Several homes in a row had tables filled with whatnot, long racks of clothes, ladders and bikes and playpens and old lawn mowers, all pouring out of the garages and filling the driveways almost to the curb. As I crept past each house, trying not to hit anyone rushing to get a bargain, I couldn’t help but wonder how all of this “stuff” on display had fit into one home. And then I got to thinking about how the houses would soon be filled with “new stuff.” And then there were the people hauling freshly purchased and slightly used “stuff” to their cars to take to their homes…which are probably already filled with other “stuff.”
Our First Reading this Sunday, (Isaiah 66:10-14), is a very poetic description of the prosperity that Jerusalem was experiencing. The wealth that the people were blessed with was a source of comfort and joy. Still, over and over again in the Old Testament, we see how prosperity was the undoing of the people. The heavy burden of “stuff” weighed them down…in a sense, re-enslaved this former slave nation that left Egypt for freedom in the Promised Land with little more than the clothes on their backs.
We live in a very prosperous nation, prosperous to the point that it’s hard for us to consider the reality that untold millions in other parts of our world live in tents, makeshift shakes, and other temporary shelters. Countless families don’t have real homes let alone garages. They have no surplus or discarded “stuff” to sell. Americans, wise enough to stop and reflect, come to an appreciation of how blessed we are.

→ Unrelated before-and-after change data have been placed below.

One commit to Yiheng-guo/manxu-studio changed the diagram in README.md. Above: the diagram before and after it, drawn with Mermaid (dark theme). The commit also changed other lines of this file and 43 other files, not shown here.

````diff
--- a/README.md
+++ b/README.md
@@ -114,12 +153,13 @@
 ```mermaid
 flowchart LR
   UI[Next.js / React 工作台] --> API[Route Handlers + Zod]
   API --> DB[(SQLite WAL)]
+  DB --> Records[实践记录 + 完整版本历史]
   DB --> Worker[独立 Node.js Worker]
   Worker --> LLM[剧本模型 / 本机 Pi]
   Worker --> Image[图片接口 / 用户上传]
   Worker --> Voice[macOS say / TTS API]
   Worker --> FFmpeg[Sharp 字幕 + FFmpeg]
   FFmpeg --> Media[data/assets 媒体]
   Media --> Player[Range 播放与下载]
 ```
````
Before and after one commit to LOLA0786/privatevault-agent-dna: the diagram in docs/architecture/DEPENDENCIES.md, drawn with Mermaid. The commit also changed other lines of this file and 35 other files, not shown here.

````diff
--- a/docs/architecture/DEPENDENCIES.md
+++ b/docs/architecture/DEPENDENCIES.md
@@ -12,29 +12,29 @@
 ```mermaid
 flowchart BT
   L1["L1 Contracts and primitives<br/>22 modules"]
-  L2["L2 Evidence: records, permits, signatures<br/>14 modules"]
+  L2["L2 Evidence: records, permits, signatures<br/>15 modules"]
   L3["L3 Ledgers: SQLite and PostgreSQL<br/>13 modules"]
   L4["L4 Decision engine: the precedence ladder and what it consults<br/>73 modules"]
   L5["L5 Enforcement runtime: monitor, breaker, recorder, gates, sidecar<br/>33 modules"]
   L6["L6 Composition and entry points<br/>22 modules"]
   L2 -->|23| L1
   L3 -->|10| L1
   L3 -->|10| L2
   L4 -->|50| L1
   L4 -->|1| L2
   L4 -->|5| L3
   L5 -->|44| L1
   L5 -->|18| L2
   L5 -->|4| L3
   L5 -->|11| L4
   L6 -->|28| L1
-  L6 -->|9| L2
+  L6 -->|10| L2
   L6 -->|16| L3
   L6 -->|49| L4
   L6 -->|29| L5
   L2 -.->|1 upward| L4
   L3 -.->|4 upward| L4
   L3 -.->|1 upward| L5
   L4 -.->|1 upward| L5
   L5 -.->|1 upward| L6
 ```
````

But our Readings should cause us to pause and consider how easily the blessing of material prosperity can become what it became for Israel…a burden that weighs us down…a kind of enslavement that prevents us from moving freely toward the Kingdom…a source of pride that could well bring about our undoing.
The lesson here is not a call to be charitable, although that is certainly implicit in every line of the Gospel. Neither does it appear to be a condemnation of wealth; rather, it seems to be cautionary in tone.
There is a definite sense of urgency in the Gospel warning us that time is short. We can’t afford to use energy on lugging any unnecessary “stuff” with us as we make our way towards the Promised Land. The source of our comfort, pride, and joy should not be in the “stuff” we are blessed to use…but rather in our faith…our faith in the saving power of The Cross.
The message on this 14th Sunday of Ordinary Time seems to reinforce what we learned last Sunday when Jesus challenged would-be disciples to get their priorities in order, putting God above all else. Certainly, faithful discipleship demands that we put the Gospel above “stuff.”
What a perfect message to hear on this Independence Day weekend. True freedom comes from being independent on material things and completely dependent on The Cross.
Whether or not you have actual travel plans this weekend…travel light…travel free…travel in the Peace of Christ!